Ultimately, the best supply chain model for a company depends on several factors, including the type of goods or services being sourced, the budget and the company’s overall risk tolerance. According to Deloitte, organizations can take three key actions to help create more resilient supply chains, including:

  • Know your suppliers: Companies need to increase visibility and transparency within their supply chains to understand where the major risks lie from sourcing raw materials to finished products.  
  • Decide which supply chains are critical: Use supply chain data to understand the most critical products, services or resources. 
  • Assist governments in supply chain planning: Governments should control only a small percentage of critical supply chains to make it easy for commercial companies to find diverse trusted suppliers to help build greater supply chain resiliency. The Harvard Business Review notes that the goal should be to increase domestic supply and production capabilities to help a country cope during a prolonged crisis like a pandemic. For example, tax credits, and other incentives can be used to increase additional domestic PPE demand and open distribution channels.

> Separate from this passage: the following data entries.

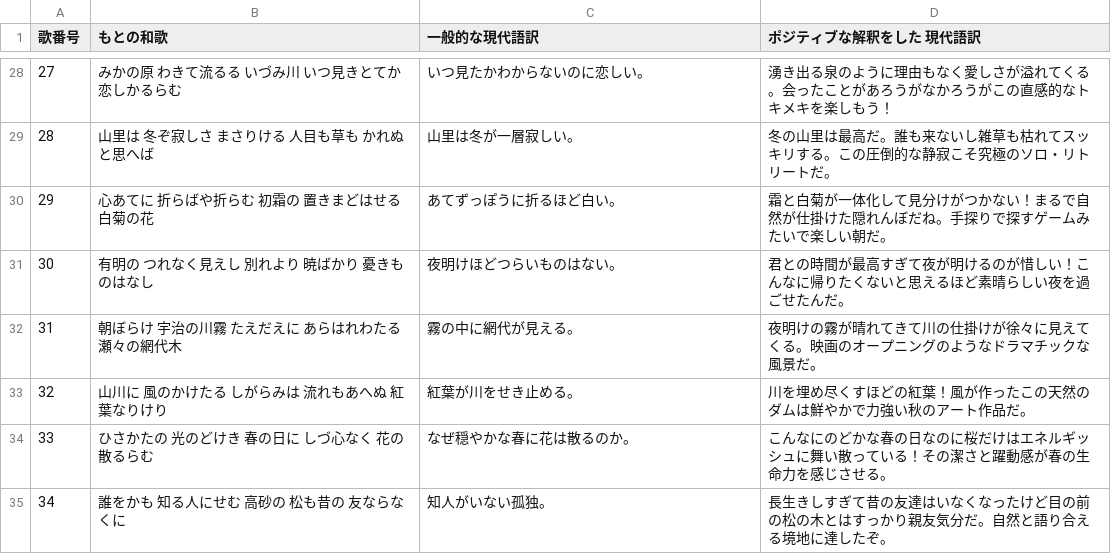
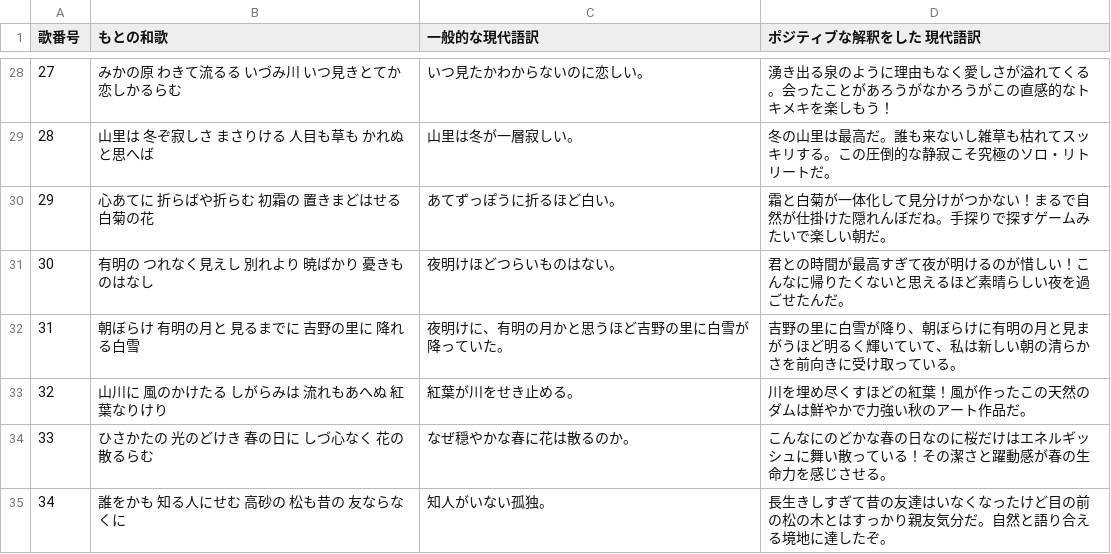
Before and after one commit to qurihara/alt_hyakunin_isshu, a CSV file: 小倉百人一首現代解釈.csv, drawn as a sheet; only a part is shown, gaps mark what is left out.

Commit message:
歌間違ってた

```diff
--- a/小倉百人一首現代解釈.csv
+++ b/小倉百人一首現代解釈.csv
@@ -31,3 +31,3 @@
 30,有明の つれなく見えし 別れより 暁ばかり 憂きものはなし,夜明けほどつらいものはない。,君との時間が最高すぎて夜が明けるのが惜しい！こんなに帰りたくないと思えるほど素晴らしい夜を過ごせたんだ。
-31,朝ぼらけ 宇治の川霧 たえだえに あらはれわたる 瀬々の網代木,霧の中に網代が見える。,夜明けの霧が晴れてきて川の仕掛けが徐々に見えてくる。映画のオープニングのようなドラマチックな風景だ。
+31,朝ぼらけ 有明の月と 見るまでに 吉野の里に 降れる白雪,夜明けに、有明の月かと思うほど吉野の里に白雪が降っていた。,吉野の里に白雪が降り、朝ぼらけに有明の月と見まがうほど明るく輝いていて、私は新しい朝の清らかさを前向きに受け取っている。
 32,山川に 風のかけたる しがらみは 流れもあへぬ 紅葉なりけり,紅葉が川をせき止める。,川を埋め尽くすほどの紅葉！風が作ったこの天然のダムは鮮やかで力強い秋のアート作品だ。
```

The information contained in this article is intended for general information purposes only and is based on information available as of the initial date of publication. No representation is made that the information or references are complete or remain current. This article is not a substitute for review of current applicable government regulations, industry standards, or other standards specific to your business and/or activities and should not be construed as legal advice or opinion. Readers with specific questions should refer to the applicable standards or consult with an attorney.